### Exercise
For this exercise, repeat each entry exactly as written.

BEGIN Extracted information

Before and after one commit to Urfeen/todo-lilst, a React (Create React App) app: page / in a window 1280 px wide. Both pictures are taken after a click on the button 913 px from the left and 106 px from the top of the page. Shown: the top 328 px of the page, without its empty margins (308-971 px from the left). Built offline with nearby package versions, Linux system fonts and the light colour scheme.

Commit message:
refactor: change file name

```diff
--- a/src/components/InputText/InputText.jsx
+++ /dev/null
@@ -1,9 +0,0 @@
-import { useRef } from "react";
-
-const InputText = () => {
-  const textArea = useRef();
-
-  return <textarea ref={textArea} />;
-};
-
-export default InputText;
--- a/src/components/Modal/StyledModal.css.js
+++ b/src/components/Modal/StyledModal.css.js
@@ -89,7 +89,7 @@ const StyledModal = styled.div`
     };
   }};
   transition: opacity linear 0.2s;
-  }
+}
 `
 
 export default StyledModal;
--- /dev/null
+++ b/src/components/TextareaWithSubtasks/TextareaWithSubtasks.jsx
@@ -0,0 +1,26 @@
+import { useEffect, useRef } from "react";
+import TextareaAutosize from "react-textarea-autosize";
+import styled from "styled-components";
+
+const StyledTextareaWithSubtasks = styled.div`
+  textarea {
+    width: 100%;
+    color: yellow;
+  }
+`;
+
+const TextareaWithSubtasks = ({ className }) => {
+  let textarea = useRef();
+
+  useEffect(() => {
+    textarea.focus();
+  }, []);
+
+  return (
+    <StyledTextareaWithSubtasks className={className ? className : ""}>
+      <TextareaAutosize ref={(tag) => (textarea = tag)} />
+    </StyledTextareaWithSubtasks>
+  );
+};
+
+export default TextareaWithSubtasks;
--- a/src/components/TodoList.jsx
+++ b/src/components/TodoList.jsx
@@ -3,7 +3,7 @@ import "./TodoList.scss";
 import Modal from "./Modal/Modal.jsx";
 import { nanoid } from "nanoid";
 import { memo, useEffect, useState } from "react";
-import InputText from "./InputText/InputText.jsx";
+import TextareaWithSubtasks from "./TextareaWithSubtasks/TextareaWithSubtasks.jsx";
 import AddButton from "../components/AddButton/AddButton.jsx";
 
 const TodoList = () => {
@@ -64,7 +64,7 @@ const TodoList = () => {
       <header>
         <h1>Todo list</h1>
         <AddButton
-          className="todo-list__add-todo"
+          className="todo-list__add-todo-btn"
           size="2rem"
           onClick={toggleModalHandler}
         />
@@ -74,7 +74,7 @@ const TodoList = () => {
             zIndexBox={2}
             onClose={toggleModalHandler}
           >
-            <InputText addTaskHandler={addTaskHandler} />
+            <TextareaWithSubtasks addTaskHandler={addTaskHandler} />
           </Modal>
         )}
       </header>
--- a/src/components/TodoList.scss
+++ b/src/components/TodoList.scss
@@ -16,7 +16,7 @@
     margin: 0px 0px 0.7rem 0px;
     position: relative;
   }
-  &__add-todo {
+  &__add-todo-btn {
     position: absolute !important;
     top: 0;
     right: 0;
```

END Extracted information

### Response for this exercise
Before and after one commit to Urfeen/todo-lilst, a React (Create React App) app: page / in a window 1280 px wide. Both pictures are taken after a click on the button 913 px from the left and 106 px from the top of the page. Shown: the top 328 px of the page, without its empty margins (308-971 px from the left). Built offline with nearby package versions, Linux system fonts and the light colour scheme.

Commit message:
refactor: change file name

```diff
--- a/src/components/InputText/InputText.jsx
+++ /dev/null
@@ -1,9 +0,0 @@
-import { useRef } from "react";
-
-const InputText = () => {
-  const textArea = useRef();
-
-  return <textarea ref={textArea} />;
-};
-
-export default InputText;
--- a/src/components/Modal/StyledModal.css.js
+++ b/src/components/Modal/StyledModal.css.js
@@ -89,7 +89,7 @@ const StyledModal = styled.div`
     };
   }};
   transition: opacity linear 0.2s;
-  }
+}
 `
 
 export default StyledModal;
--- /dev/null
+++ b/src/components/TextareaWithSubtasks/TextareaWithSubtasks.jsx
@@ -0,0 +1,26 @@
+import { useEffect, useRef } from "react";
+import TextareaAutosize from "react-textarea-autosize";
+import styled from "styled-components";
+
+const StyledTextareaWithSubtasks = styled.div`
+  textarea {
+    width: 100%;
+    color: yellow;
+  }
+`;
+
+const TextareaWithSubtasks = ({ className }) => {
+  let textarea = useRef();
+
+  useEffect(() => {
+    textarea.focus();
+  }, []);
+
+  return (
+    <StyledTextareaWithSubtasks className={className ? className : ""}>
+      <TextareaAutosize ref={(tag) => (textarea = tag)} />
+    </StyledTextareaWithSubtasks>
+  );
+};
+
+export default TextareaWithSubtasks;
--- a/src/components/TodoList.jsx
+++ b/src/components/TodoList.jsx
@@ -3,7 +3,7 @@ import "./TodoList.scss";
 import Modal from "./Modal/Modal.jsx";
 import { nanoid } from "nanoid";
 import { memo, useEffect, useState } from "react";
-import InputText from "./InputText/InputText.jsx";
+import TextareaWithSubtasks from "./TextareaWithSubtasks/TextareaWithSubtasks.jsx";
 import AddButton from "../components/AddButton/AddButton.jsx";
 
 const TodoList = () => {
@@ -64,7 +64,7 @@ const TodoList = () => {
       <header>
         <h1>Todo list</h1>
         <AddButton
-          className="todo-list__add-todo"
+          className="todo-list__add-todo-btn"
           size="2rem"
           onClick={toggleModalHandler}
         />
@@ -74,7 +74,7 @@ const TodoList = () => {
             zIndexBox={2}
             onClose={toggleModalHandler}
           >
-            <InputText addTaskHandler={addTaskHandler} />
+            <TextareaWithSubtasks addTaskHandler={addTaskHandler} />
           </Modal>
         )}
       </header>
--- a/src/components/TodoList.scss
+++ b/src/components/TodoList.scss
@@ -16,7 +16,7 @@
     margin: 0px 0px 0.7rem 0px;
     position: relative;
   }
-  &__add-todo {
+  &__add-todo-btn {
     position: absolute !important;
     top: 0;
     right: 0;
```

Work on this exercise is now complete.